Dataset excerpts section start

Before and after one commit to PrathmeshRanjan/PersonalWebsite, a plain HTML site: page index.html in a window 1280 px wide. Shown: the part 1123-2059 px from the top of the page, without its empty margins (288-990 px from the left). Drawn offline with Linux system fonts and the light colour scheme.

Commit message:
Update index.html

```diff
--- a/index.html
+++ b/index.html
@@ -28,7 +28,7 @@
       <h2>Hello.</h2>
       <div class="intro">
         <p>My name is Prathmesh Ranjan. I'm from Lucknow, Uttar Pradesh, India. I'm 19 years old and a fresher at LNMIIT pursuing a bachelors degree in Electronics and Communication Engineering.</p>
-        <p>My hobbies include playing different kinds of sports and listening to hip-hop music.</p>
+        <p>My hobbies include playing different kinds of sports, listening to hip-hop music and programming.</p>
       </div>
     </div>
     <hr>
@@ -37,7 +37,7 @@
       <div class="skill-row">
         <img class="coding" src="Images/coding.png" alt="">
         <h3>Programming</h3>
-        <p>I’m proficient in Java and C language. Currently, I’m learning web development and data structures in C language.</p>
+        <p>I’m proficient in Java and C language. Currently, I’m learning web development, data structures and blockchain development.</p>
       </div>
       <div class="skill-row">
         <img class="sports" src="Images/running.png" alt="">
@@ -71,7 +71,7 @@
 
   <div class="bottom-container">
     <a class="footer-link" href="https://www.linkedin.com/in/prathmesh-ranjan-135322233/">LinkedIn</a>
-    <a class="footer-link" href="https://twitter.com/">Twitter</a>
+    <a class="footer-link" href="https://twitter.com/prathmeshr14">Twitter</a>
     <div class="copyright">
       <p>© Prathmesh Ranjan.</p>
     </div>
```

Dataset excerpts section end

- Exercise instructions -
Reproduce all of the entries word for word.

- Result of the exercise -
Before and after one commit to PrathmeshRanjan/PersonalWebsite, a plain HTML site: page index.html in a window 1280 px wide. Shown: the part 1123-2059 px from the top of the page, without its empty margins (288-990 px from the left). Drawn offline with Linux system fonts and the light colour scheme.

Commit message:
Update index.html

```diff
--- a/index.html
+++ b/index.html
@@ -28,7 +28,7 @@
       <h2>Hello.</h2>
       <div class="intro">
         <p>My name is Prathmesh Ranjan. I'm from Lucknow, Uttar Pradesh, India. I'm 19 years old and a fresher at LNMIIT pursuing a bachelors degree in Electronics and Communication Engineering.</p>
-        <p>My hobbies include playing different kinds of sports and listening to hip-hop music.</p>
+        <p>My hobbies include playing different kinds of sports, listening to hip-hop music and programming.</p>
       </div>
     </div>
     <hr>
@@ -37,7 +37,7 @@
       <div class="skill-row">
         <img class="coding" src="Images/coding.png" alt="">
         <h3>Programming</h3>
-        <p>I’m proficient in Java and C language. Currently, I’m learning web development and data structures in C language.</p>
+        <p>I’m proficient in Java and C language. Currently, I’m learning web development, data structures and blockchain development.</p>
       </div>
       <div class="skill-row">
         <img class="sports" src="Images/running.png" alt="">
@@ -71,7 +71,7 @@
 
   <div class="bottom-container">
     <a class="footer-link" href="https://www.linkedin.com/in/prathmesh-ranjan-135322233/">LinkedIn</a>
-    <a class="footer-link" href="https://twitter.com/">Twitter</a>
+    <a class="footer-link" href="https://twitter.com/prathmeshr14">Twitter</a>
     <div class="copyright">
       <p>© Prathmesh Ranjan.</p>
     </div>
```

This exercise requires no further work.